Physical complaints of anxiety may manifest in tummy troubles, fake fevers, and other complaints. Kids may complain in the morning to get out of going to school, or while they are in class, attempt to leave to see the nurse or try to go home in the middle of the day. It’s important to recognize that a child who complains of being physically sick and isn’t may be experiencing anxiety. Kids who have undeveloped emotional IQ may not be able to understand and explain their feelings and may not know a better way to express their struggles other than pointing to where it hurts in their bodies. It’s important to remember that anxiety can carry physical symptoms which include dizziness, shaking, muscle tension, and headaches.
Kids who show signs of being more clingy or are scared or concerned about separating from parents may be anxious to be in school because of fear that something will happen to their caregiver. When kids have increasing concern about being away from their caregivers, wanting to be in touch, or fearing that something will happen to their caregiver when they are apart, it indicates that the anxiety may be related to separation anxiety.

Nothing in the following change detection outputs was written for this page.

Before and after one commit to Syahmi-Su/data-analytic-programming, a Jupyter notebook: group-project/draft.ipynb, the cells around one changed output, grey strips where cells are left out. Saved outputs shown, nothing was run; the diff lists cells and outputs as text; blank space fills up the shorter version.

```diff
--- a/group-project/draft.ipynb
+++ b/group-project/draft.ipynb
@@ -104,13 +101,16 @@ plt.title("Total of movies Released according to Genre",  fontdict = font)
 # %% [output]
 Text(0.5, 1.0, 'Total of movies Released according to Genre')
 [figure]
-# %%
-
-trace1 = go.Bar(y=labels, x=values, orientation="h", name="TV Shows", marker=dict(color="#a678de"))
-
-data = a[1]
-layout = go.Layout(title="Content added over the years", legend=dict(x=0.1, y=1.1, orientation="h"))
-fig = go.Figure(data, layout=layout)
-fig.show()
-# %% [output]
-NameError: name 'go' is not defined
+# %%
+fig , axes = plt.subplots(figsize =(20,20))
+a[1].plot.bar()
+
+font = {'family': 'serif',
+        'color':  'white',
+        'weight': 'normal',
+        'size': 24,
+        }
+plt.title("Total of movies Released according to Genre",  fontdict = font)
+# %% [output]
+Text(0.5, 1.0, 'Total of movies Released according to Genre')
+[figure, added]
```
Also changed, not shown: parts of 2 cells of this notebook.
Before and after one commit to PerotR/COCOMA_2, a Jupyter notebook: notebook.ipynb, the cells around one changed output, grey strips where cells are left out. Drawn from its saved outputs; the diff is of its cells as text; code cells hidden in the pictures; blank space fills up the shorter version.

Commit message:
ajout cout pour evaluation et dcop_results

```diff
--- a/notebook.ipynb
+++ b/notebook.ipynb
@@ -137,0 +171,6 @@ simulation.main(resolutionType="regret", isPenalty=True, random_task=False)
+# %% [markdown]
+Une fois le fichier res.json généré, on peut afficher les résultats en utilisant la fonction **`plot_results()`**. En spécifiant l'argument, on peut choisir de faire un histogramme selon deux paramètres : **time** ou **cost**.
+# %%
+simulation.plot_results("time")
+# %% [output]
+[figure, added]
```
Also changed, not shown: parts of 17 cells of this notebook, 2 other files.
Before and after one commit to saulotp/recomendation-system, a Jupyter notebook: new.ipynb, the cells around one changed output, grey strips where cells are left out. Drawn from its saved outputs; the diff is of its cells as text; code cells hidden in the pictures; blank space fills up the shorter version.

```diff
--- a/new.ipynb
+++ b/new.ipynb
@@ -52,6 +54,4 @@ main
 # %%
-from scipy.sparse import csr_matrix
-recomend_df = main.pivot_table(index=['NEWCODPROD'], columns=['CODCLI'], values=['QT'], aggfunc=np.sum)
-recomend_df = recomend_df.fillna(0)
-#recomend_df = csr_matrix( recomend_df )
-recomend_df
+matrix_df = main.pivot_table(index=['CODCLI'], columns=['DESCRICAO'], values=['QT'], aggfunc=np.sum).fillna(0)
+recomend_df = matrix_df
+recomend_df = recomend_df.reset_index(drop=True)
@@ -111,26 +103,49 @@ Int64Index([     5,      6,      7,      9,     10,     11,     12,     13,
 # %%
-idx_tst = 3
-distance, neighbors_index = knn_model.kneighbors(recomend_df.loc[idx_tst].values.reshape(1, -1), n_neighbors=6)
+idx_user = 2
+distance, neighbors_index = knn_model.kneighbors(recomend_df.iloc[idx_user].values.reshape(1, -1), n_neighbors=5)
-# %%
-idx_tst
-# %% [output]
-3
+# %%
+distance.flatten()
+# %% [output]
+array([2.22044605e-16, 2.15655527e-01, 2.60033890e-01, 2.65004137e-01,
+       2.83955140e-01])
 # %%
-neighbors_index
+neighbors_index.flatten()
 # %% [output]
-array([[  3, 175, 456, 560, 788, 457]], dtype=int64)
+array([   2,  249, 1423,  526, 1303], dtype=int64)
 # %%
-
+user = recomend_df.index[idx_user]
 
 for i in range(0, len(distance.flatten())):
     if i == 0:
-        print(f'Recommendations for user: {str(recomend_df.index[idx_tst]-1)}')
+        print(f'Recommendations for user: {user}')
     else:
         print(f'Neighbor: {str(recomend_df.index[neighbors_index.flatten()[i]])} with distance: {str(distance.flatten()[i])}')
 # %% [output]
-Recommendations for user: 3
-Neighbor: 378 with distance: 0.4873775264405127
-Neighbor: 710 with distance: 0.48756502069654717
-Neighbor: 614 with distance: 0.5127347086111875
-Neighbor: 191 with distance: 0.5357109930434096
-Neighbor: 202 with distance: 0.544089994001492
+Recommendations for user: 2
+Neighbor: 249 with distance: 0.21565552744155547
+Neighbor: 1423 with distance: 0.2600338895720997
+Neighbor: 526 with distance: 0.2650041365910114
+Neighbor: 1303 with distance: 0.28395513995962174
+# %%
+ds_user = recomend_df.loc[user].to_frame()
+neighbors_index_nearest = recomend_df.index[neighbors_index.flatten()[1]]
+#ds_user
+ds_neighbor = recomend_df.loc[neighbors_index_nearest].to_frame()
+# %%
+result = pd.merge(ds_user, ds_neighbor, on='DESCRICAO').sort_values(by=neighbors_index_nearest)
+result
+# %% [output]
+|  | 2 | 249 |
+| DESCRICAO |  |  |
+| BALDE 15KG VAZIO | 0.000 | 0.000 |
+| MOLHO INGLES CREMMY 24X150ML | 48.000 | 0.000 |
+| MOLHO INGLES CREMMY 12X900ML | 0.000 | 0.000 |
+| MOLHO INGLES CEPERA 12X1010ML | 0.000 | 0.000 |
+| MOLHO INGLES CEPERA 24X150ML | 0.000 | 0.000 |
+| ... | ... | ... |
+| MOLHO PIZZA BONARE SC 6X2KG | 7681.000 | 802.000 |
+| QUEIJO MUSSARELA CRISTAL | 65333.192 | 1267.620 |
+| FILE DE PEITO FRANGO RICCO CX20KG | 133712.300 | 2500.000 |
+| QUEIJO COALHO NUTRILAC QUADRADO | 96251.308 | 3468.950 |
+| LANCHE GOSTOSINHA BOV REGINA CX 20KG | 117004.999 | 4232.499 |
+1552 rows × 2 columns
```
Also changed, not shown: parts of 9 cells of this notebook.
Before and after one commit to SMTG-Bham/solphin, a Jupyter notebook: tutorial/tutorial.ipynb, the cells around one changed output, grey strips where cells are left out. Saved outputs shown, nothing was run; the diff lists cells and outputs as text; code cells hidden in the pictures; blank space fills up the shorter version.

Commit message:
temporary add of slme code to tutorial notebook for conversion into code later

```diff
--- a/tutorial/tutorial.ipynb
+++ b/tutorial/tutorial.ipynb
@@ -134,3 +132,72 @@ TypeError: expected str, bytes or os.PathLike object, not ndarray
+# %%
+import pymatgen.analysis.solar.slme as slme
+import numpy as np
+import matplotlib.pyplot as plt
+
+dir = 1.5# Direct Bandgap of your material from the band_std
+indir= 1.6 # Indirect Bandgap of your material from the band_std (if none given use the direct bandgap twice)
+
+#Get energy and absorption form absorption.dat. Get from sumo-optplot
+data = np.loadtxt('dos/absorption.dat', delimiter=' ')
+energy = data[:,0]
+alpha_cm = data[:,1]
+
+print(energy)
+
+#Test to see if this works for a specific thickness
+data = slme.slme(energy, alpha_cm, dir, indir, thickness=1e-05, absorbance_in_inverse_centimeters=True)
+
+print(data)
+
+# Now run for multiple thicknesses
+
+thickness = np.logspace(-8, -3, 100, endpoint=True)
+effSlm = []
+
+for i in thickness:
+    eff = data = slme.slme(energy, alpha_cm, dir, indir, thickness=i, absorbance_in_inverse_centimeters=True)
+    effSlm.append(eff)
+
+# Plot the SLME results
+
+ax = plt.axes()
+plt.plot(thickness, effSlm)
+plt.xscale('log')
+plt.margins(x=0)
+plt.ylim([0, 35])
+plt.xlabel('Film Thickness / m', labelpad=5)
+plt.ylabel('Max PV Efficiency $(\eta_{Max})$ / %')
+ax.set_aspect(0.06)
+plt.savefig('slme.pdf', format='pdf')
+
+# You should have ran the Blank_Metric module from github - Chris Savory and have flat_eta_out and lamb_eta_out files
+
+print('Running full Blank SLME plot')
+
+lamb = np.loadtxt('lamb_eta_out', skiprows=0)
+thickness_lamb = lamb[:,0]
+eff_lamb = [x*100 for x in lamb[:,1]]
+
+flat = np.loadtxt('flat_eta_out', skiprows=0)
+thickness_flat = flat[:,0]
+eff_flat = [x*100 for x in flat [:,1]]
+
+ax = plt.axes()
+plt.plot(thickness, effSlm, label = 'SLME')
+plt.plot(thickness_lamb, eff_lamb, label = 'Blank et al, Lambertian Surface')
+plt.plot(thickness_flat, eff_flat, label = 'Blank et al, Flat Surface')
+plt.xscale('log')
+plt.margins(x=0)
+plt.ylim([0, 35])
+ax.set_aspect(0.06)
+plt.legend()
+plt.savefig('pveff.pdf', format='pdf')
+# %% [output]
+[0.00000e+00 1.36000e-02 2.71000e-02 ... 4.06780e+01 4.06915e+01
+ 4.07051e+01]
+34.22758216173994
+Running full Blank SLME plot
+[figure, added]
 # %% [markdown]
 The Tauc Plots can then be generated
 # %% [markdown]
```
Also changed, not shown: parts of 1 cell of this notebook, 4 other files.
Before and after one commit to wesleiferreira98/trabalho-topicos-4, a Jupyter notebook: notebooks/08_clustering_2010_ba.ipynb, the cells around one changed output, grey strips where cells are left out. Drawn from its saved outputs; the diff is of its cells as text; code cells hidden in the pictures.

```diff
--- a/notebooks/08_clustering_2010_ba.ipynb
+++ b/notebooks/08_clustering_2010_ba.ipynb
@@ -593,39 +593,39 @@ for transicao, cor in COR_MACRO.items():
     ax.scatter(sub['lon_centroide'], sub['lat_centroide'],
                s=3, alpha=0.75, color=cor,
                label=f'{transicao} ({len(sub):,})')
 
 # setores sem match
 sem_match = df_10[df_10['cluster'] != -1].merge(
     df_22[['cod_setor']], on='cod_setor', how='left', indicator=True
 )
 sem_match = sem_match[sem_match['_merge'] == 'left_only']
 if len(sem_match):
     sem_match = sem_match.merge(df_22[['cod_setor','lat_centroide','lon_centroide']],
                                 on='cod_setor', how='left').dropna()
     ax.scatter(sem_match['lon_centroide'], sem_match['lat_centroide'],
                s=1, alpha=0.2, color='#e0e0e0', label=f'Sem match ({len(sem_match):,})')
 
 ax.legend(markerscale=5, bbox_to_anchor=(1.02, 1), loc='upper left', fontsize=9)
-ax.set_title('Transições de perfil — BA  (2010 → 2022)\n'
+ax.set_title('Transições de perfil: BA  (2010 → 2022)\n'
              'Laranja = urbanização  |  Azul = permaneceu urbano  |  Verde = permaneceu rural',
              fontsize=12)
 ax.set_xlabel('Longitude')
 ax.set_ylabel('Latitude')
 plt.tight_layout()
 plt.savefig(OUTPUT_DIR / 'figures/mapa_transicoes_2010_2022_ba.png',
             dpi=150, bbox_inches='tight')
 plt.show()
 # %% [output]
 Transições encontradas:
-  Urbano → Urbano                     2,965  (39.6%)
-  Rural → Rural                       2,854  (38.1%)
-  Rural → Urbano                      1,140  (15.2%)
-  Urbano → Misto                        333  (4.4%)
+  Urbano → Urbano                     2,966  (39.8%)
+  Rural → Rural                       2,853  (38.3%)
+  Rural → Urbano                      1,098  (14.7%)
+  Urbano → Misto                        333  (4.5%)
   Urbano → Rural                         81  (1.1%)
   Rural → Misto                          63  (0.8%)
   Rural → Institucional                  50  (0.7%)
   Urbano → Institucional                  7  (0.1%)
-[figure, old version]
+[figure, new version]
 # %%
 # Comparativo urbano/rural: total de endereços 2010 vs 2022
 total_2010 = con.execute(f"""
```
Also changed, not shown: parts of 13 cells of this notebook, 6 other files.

Find out the 15 silent signs of anxiety in children.
But I’m not hungry…
Look for changes in appetite, behavior, and sleep which can often accompany school refusal behaviors, advises Tiffany Frank, a clinical psychologist. It’s important to pay attention and know your child’s usual behaviors to know what to look out for and assess for any changes such as loss of appetite or overeating and not sleeping or sleeping more than usual.
Your questions are met with silence
When it feels like you can’t ask your child about school, or that your child becomes sad or angry when it is brought up, these are signs to cue in and realize something deeper may be going on. Refusing to go to school can be a sign of generalized anxiety disorder or social phobias
It gets worse instead of better
Over time, as your child gets more in the routine of going to school, making friends, and getting used to teachers, the expectation is that the anxiety will improve. But if your child seems to continuously be stressed or if the stress seems more severe and you’re having more battles getting him or her out the door in the morning, it may be a sign the anxiety is getting worse, not better, shares the University of Washington. These are the habits of parents of successful children.
Fears turn into action
Some anxiety is normal. For example, when I asked one five-year-old how she felt about starting kindergarten, she said, “I’m nervous. New teachers. New school, new friends, new town. New everything.” When asked what she would do about it, she said she would go and it would be OK. Having worried feelings or thoughts alone without the accompanied action of refusing to go to school is OK, it’s when the behaviors of refusing to go or other acting out occurs, that it’s an indicator that the fears are more serious.
How to make the worries go away
If your child is feeling stressed about returning to school, talk to him or her. Ask what he or she is feeling about teachers and friends, and develop a game plan to help him feel better. Talking to a teacher, a guidance counselor, or taking more time to transition into the school, including visiting the school prior to starting can help allay these fears. Focusing on positive extracurricular activities and things to look forward to can help the child recognize the positive elements of school instead of only focusing on the few sticky areas. Check out our 11 teacher-approved tricks to get your kids ready for the first day of school.
Develop a game plan
If you suspect your child is experiencing anxiety about returning to school that may be on a deeper level that may reflect generalized anxiety disorder, the best thing to do is to reach out to a professional to have the child evaluated. Establishing a support system, with a counselor or with friends and family that make the child feel safe can be the first step in allowing the child to open up about what is bothering him or her. Read on for 15 ways to beat back-to-school stress.